RECORDS TO PROCESS:
┌────────
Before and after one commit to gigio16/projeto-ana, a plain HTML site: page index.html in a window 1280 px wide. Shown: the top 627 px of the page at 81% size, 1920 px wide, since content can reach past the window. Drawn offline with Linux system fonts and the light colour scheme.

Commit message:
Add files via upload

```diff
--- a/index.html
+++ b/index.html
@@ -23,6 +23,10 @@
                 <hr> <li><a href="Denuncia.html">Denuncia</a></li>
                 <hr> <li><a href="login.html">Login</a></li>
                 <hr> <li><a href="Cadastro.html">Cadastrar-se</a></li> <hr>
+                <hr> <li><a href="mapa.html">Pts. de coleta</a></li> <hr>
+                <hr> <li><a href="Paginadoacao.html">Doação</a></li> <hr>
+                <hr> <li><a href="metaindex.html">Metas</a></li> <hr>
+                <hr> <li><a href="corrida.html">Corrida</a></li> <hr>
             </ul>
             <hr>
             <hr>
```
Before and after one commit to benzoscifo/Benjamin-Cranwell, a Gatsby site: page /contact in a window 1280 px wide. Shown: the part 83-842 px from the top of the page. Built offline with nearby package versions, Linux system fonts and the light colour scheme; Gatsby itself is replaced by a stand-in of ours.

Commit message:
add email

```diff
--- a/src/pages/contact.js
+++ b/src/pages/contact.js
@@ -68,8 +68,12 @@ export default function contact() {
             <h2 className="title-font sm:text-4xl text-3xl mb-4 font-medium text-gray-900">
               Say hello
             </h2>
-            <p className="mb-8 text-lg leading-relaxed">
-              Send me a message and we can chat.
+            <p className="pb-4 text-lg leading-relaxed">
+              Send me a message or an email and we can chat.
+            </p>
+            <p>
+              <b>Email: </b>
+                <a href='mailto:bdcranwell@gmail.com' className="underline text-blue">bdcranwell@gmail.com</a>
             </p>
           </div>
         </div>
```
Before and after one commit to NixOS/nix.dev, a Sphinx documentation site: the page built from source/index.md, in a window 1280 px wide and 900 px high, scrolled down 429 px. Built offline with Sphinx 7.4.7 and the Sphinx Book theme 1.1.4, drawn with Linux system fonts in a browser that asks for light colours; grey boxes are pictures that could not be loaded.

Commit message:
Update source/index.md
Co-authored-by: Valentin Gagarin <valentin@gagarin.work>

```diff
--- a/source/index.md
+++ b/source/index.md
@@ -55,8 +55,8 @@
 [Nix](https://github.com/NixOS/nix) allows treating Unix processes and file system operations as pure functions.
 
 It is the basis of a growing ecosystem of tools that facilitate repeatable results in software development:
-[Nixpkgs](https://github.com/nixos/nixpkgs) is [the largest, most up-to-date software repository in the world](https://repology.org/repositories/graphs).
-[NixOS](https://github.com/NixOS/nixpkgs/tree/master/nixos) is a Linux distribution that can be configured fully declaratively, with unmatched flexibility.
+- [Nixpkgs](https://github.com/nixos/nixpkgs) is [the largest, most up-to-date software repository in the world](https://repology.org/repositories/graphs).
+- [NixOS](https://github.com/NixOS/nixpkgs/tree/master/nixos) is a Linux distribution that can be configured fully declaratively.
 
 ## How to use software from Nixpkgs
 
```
└────────
Reproduce the listing above character for character.

Before and after one commit to gigio16/projeto-ana, a plain HTML site: page index.html in a window 1280 px wide. Shown: the top 627 px of the page at 81% size, 1920 px wide, since content can reach past the window. Drawn offline with Linux system fonts and the light colour scheme.

Commit message:
Add files via upload

```diff
--- a/index.html
+++ b/index.html
@@ -23,6 +23,10 @@
                 <hr> <li><a href="Denuncia.html">Denuncia</a></li>
                 <hr> <li><a href="login.html">Login</a></li>
                 <hr> <li><a href="Cadastro.html">Cadastrar-se</a></li> <hr>
+                <hr> <li><a href="mapa.html">Pts. de coleta</a></li> <hr>
+                <hr> <li><a href="Paginadoacao.html">Doação</a></li> <hr>
+                <hr> <li><a href="metaindex.html">Metas</a></li> <hr>
+                <hr> <li><a href="corrida.html">Corrida</a></li> <hr>
             </ul>
             <hr>
             <hr>
```
Before and after one commit to benzoscifo/Benjamin-Cranwell, a Gatsby site: page /contact in a window 1280 px wide. Shown: the part 83-842 px from the top of the page. Built offline with nearby package versions, Linux system fonts and the light colour scheme; Gatsby itself is replaced by a stand-in of ours.

Commit message:
add email

```diff
--- a/src/pages/contact.js
+++ b/src/pages/contact.js
@@ -68,8 +68,12 @@ export default function contact() {
             <h2 className="title-font sm:text-4xl text-3xl mb-4 font-medium text-gray-900">
               Say hello
             </h2>
-            <p className="mb-8 text-lg leading-relaxed">
-              Send me a message and we can chat.
+            <p className="pb-4 text-lg leading-relaxed">
+              Send me a message or an email and we can chat.
+            </p>
+            <p>
+              <b>Email: </b>
+                <a href='mailto:bdcranwell@gmail.com' className="underline text-blue">bdcranwell@gmail.com</a>
             </p>
           </div>
         </div>
```
Before and after one commit to NixOS/nix.dev, a Sphinx documentation site: the page built from source/index.md, in a window 1280 px wide and 900 px high, scrolled down 429 px. Built offline with Sphinx 7.4.7 and the Sphinx Book theme 1.1.4, drawn with Linux system fonts in a browser that asks for light colours; grey boxes are pictures that could not be loaded.

Commit message:
Update source/index.md
Co-authored-by: Valentin Gagarin <valentin@gagarin.work>

```diff
--- a/source/index.md
+++ b/source/index.md
@@ -55,8 +55,8 @@
 [Nix](https://github.com/NixOS/nix) allows treating Unix processes and file system operations as pure functions.
 
 It is the basis of a growing ecosystem of tools that facilitate repeatable results in software development:
-[Nixpkgs](https://github.com/nixos/nixpkgs) is [the largest, most up-to-date software repository in the world](https://repology.org/repositories/graphs).
-[NixOS](https://github.com/NixOS/nixpkgs/tree/master/nixos) is a Linux distribution that can be configured fully declaratively, with unmatched flexibility.
+- [Nixpkgs](https://github.com/nixos/nixpkgs) is [the largest, most up-to-date software repository in the world](https://repology.org/repositories/graphs).
+- [NixOS](https://github.com/NixOS/nixpkgs/tree/master/nixos) is a Linux distribution that can be configured fully declaratively.
 
 ## How to use software from Nixpkgs
 
```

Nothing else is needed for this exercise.